Hard disks can be divided into one or more logical disks called partitions. This division is described in the partition table found in sector 0 of the disk.

Linux needs at least one partition, namely for its root file system. It can use swap files and/or swap partitions, but the latter are more efficient. So, usually one will want a second Linux partition dedicated as a swap partition. On Intel compatible hardware, the BIOS that boots the system can often only access the first 1024 cylinders of the disk.

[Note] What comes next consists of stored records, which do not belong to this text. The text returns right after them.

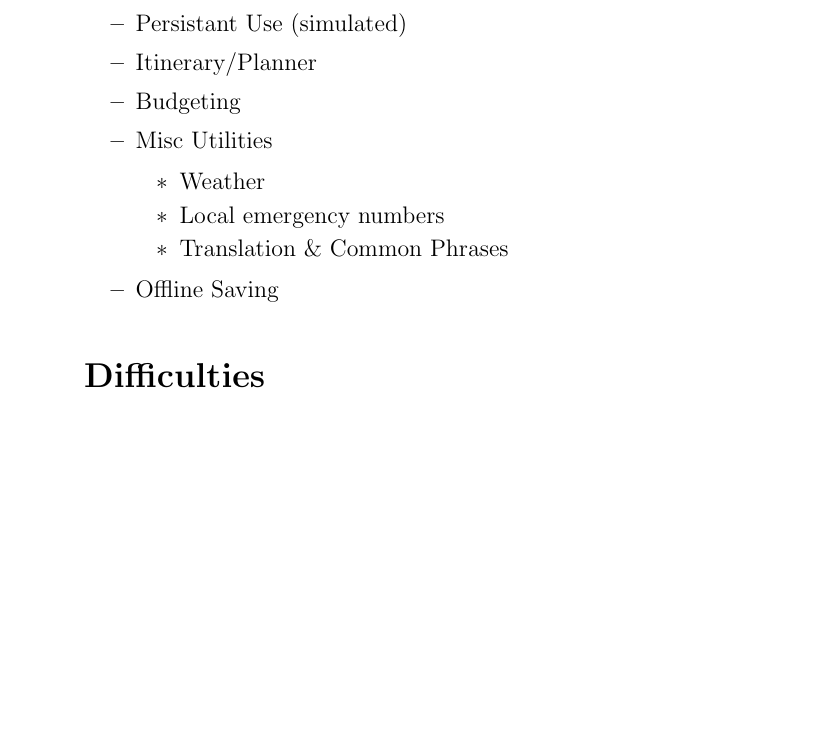
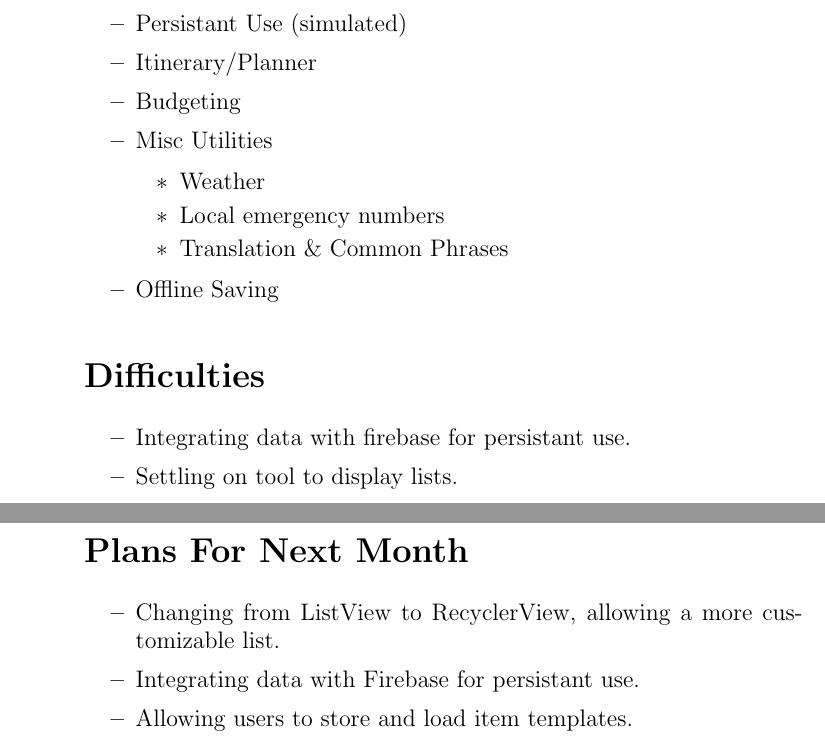
Before and after one commit to ZackMaurice/Trip-Ease, a LaTeX document (app/src/docs/d2.tex): part of the page before the commit and two parts of pages 1 and 2 of 2 after it, the two joined at a grey line, cut so that both start at the same text, the shorter picture padded with empty space. Compiled offline with pdfLaTeX.

Commit message:
Update d2.tex

```diff
--- a/app/src/docs/d2.tex
+++ b/app/src/docs/d2.tex
@@ -49,6 +49,15 @@ Graham Shannon
 
 	\section*{Difficulties}
 	\begin{itemize}
+		\item Integrating data with firebase for persistant use.
+		\item Settling on tool to display lists.
+	\end{itemize}
+
+	\section*{Plans For Next Month}
+	\begin{itemize}
+		\item Changing from ListView to RecyclerView, allowing a more customizable list.
+		\item Integrating data with Firebase for persistant use.
+		\item Allowing users to store and load item templates.
 	\end{itemize}
 
 \end{document}
```
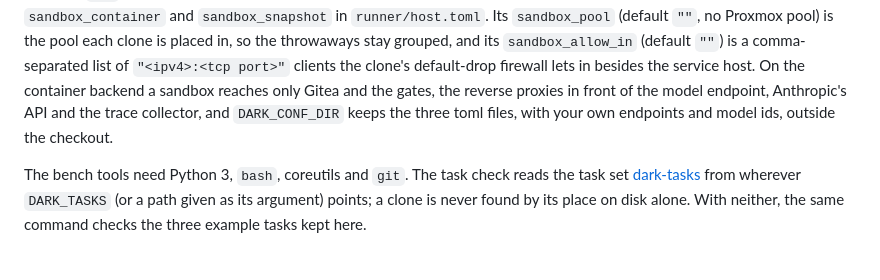
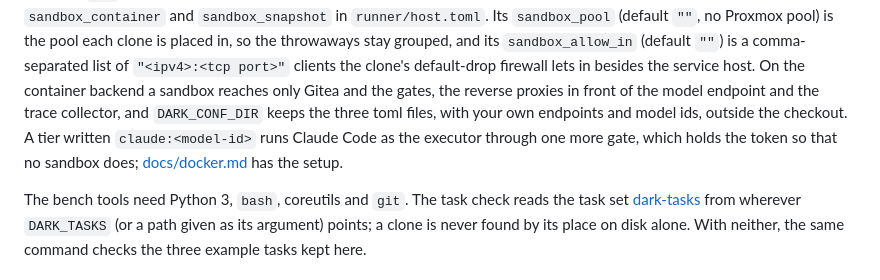
Before and after one commit to majgull/dark, a Markdown page: README.md, the part around the change. GitHub-like rendering.

```diff
--- a/README.md
+++ b/README.md
@@ -28,8 +28,11 @@ the throwaways stay grouped, and its `sandbox_allow_in` (default `""`) is a
 comma-separated list of `"<ipv4>:<tcp port>"` clients the clone's default-drop firewall
 lets in besides the service host. On the container backend a
 sandbox reaches only Gitea and the gates, the reverse proxies in front of the model
-endpoint, Anthropic's API and the trace collector, and `DARK_CONF_DIR` keeps the three
-toml files, with your own endpoints and model ids, outside the checkout.
+endpoint and the trace collector, and `DARK_CONF_DIR` keeps the three toml files, with
+your own endpoints and model ids, outside the checkout. A tier written
+`claude:<model-id>` runs Claude Code as the executor through one more gate, which
+holds the token so that no sandbox does;
+[docs/docker.md](docs/docker.md#claude-code-as-the-executor) has the setup.
 
 The bench tools need Python 3, `bash`, coreutils and `git`. The task check reads the task
 set [dark-tasks](https://github.com/majgull/dark-tasks) from wherever `DARK_TASKS` (or a
```
Also changed, not shown: docs/concepts.md (+11 -0 lines), docs/docker.md (+68 -4 lines).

For this reason people with large disks often create a third partition, just a few MB large, typically mounted on /boot, to store the kernel image and a few auxiliary files needed at boot time, so as to make sure that this stuff is accessible to the BIOS. There may be reasons of security, ease of administration and backup, or testing, to use more than the minimum number of partitions.

See also: cfdisk

fdisk is a partition table manipulator for MS-DOS, Windows 95, Windows 98, and Windows Me. It is only capable of creating FAT type partitions.